Meanwhile, whisk remaining 4 tablespoons oil, shallots, lemon zest, and juice into remaining mixed herbs. Season dressing to taste with salt and pepper. Toss mixed greens with 2 tablespoons of dressing. Drizzle remaining dressing over and around salmon and beets and serve greens alongside.

Per serving

“Fettuccine with Shrimp and Fresh Tomato Sauce” and “Grilled Zucchini with Basil and Balsamic Vinegar” are excerpted from What’s For Dinner? by Curtis Stone. Copyright ©2013 by Curtis Stone. “Roasted Salmon and Beets with Herb Vinaigrette” is excerpted from Good Food, Good Life by Curtis Stone. Copyright © 2015 by Curtis Stone. Excerpted by permission of Ballantine Books, a division of Random House LLC. All rights reserved. No part of this excerpt may be reproduced or reprinted without permission in writing from the publisher.

This article is an expanded version of the interview that appears in the September/October 2018 issue of The Saturday Evening Post. Subscribe to the magazine for more art, inspiring stories, fiction, humor, and features from our archives.

Cartoons: Cooking

Great cartoons spanning 40 years to give you food for thought—and a laugh, of course.

"I want my mother!"  from May 1959

"I want my mother!"
May 1959

"Now tell me you had this for lunch."  May/Jun 1995

"Now tell me you had this for lunch."
May/Jun 1995

"Mom said for you to wash up for dinner…and then to cook it."  Mar/Apr 1997

"Mom said for you to wash up for dinner…
and then to cook it."
Mar/Apr 1997

"That's the last time I try cooking something from scratch." Sep/Oct 1997

"That's the last time I try
cooking something from scratch."
Sep/Oct 1997

"Red or white wine with Presbyterian?" Fall 1972

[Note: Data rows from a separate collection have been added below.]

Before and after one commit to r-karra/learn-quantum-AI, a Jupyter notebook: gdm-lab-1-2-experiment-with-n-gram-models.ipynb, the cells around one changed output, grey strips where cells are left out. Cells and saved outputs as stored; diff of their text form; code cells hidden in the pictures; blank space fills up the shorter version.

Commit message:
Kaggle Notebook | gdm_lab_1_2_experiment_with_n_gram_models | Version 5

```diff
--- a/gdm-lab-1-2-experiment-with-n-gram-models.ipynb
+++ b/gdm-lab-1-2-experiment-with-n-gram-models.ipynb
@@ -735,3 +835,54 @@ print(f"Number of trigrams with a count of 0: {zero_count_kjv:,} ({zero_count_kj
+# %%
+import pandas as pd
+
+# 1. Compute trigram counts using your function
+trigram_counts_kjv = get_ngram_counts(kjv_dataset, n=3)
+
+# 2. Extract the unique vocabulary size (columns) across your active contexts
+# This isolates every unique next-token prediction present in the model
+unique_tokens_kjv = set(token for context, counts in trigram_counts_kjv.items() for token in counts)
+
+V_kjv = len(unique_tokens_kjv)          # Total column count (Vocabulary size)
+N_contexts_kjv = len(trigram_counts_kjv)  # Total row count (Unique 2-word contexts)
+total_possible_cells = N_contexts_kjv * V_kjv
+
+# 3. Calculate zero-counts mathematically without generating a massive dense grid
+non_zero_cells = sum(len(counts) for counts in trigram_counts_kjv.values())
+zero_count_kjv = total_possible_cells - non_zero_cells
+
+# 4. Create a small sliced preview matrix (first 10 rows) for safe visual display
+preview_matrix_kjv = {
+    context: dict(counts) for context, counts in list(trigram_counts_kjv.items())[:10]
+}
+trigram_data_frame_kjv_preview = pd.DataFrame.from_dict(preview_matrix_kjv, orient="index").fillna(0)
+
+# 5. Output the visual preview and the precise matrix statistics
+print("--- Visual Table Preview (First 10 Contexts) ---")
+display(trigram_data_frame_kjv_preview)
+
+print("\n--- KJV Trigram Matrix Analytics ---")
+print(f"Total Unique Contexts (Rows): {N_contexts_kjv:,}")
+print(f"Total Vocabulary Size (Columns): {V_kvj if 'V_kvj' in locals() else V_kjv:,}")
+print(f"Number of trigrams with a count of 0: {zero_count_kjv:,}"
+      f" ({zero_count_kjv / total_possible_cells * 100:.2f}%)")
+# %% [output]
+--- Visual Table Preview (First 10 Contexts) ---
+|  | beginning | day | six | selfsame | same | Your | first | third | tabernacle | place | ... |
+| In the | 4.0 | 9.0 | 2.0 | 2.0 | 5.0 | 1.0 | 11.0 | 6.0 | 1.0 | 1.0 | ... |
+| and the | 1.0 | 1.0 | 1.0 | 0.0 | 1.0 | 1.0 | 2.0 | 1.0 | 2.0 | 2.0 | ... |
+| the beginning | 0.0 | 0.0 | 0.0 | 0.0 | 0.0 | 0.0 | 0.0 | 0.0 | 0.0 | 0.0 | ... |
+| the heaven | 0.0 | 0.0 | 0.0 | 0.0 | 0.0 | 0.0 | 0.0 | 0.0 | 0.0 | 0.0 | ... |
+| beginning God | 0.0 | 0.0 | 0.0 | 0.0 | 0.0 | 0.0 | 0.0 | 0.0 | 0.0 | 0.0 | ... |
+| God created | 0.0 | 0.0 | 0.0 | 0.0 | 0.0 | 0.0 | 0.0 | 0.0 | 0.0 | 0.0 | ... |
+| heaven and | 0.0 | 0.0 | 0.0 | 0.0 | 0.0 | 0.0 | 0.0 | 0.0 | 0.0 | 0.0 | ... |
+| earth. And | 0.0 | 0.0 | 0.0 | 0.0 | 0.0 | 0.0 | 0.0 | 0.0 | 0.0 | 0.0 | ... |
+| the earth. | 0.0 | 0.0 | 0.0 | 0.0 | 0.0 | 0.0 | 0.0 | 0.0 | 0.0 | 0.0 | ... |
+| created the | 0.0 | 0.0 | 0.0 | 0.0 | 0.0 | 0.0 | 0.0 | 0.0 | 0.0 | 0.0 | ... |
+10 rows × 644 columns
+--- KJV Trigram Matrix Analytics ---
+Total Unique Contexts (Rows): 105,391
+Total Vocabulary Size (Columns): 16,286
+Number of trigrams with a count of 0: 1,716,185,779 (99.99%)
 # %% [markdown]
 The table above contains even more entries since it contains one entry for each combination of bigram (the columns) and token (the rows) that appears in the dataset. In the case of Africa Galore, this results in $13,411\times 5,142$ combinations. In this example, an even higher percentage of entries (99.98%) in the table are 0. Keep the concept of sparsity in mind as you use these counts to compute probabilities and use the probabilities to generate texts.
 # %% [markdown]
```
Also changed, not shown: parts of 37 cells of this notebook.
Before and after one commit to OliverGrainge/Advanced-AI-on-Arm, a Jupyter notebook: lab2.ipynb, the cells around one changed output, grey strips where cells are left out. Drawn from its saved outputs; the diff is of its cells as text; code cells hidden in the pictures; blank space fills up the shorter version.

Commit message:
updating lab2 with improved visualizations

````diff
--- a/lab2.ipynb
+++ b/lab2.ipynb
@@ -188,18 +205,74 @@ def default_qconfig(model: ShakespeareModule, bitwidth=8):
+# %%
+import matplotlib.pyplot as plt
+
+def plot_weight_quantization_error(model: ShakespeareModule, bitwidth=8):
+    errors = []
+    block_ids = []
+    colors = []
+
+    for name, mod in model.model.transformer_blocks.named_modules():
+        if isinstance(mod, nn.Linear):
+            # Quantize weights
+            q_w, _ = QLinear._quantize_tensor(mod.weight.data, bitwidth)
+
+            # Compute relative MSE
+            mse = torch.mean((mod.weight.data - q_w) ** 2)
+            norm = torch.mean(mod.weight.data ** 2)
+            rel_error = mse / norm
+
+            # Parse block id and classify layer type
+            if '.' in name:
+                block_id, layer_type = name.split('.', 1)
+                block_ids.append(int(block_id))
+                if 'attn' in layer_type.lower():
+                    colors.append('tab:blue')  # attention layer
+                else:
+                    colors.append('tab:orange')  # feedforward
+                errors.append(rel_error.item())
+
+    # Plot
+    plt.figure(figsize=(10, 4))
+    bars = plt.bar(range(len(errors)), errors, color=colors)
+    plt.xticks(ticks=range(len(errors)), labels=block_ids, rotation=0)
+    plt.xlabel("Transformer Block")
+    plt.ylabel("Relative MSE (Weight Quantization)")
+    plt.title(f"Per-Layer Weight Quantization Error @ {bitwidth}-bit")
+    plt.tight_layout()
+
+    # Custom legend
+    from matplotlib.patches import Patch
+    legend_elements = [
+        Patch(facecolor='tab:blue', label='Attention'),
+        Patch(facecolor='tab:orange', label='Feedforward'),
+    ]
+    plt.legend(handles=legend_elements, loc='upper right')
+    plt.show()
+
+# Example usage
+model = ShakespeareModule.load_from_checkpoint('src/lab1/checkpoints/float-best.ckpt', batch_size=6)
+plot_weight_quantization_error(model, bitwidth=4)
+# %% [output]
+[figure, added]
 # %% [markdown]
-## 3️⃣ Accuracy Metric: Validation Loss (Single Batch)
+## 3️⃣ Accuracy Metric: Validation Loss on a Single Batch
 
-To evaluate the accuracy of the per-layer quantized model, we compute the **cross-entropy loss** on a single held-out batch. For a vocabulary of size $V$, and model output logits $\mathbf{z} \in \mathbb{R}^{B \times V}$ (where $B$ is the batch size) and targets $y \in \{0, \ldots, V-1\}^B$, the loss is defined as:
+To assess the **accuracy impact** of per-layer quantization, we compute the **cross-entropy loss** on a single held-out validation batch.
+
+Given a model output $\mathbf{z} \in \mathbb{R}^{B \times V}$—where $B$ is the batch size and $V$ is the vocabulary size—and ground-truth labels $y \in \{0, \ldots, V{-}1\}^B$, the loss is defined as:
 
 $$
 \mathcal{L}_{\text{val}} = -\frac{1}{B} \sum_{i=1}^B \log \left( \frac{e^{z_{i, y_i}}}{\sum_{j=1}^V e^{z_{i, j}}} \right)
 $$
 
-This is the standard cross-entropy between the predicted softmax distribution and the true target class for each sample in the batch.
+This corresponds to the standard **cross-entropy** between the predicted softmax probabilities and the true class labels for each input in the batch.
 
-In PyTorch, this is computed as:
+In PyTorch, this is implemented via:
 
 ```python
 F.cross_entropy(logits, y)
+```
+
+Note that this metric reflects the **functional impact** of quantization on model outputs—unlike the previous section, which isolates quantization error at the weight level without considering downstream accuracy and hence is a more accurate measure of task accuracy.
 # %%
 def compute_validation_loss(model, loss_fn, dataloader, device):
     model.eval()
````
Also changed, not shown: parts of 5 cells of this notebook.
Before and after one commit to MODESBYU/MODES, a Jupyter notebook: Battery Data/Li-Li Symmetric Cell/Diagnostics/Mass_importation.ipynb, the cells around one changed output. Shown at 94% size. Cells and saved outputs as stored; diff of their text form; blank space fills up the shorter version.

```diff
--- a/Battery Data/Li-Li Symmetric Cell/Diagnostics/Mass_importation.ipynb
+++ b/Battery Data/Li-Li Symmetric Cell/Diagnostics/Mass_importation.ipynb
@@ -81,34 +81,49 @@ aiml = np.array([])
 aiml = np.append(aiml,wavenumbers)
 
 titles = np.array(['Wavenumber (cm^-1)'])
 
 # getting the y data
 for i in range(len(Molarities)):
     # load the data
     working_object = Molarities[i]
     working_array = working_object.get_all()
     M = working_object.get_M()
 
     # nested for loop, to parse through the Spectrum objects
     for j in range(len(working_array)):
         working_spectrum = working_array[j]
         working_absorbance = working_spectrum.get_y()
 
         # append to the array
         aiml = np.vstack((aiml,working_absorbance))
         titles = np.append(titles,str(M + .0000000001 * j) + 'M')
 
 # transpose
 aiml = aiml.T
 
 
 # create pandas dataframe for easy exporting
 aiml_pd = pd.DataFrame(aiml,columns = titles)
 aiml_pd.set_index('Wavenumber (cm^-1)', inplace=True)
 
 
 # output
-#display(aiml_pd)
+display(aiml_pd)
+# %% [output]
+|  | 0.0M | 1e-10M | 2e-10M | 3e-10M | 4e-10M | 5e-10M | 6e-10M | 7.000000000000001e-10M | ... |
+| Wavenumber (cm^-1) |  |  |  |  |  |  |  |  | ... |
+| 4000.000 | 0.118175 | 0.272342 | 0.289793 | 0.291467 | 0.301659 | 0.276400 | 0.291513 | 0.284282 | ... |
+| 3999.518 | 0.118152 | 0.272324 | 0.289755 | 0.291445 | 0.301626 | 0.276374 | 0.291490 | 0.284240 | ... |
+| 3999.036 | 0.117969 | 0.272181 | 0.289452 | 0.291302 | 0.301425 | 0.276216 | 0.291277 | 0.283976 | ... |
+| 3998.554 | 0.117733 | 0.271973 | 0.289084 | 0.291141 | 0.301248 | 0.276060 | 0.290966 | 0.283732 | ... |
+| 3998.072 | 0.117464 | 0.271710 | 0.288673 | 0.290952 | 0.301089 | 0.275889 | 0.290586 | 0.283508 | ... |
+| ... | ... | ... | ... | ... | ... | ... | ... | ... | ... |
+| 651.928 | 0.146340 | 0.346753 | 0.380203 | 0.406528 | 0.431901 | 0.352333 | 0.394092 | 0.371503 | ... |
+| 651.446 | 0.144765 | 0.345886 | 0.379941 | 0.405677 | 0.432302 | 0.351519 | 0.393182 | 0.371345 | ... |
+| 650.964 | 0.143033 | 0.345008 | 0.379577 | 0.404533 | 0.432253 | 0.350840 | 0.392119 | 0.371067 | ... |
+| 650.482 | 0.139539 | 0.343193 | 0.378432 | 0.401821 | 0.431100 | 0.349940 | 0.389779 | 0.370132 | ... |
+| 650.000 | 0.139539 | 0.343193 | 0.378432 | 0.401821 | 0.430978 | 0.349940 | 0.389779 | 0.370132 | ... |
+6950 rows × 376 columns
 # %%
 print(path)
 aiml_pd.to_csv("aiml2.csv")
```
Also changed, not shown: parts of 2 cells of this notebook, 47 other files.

"Red or white wine with Presbyterian?"
Fall 1972

"My husband ate my homework." Sept/Oct 1999

"My husband ate my homework."
Sep/Oct 1999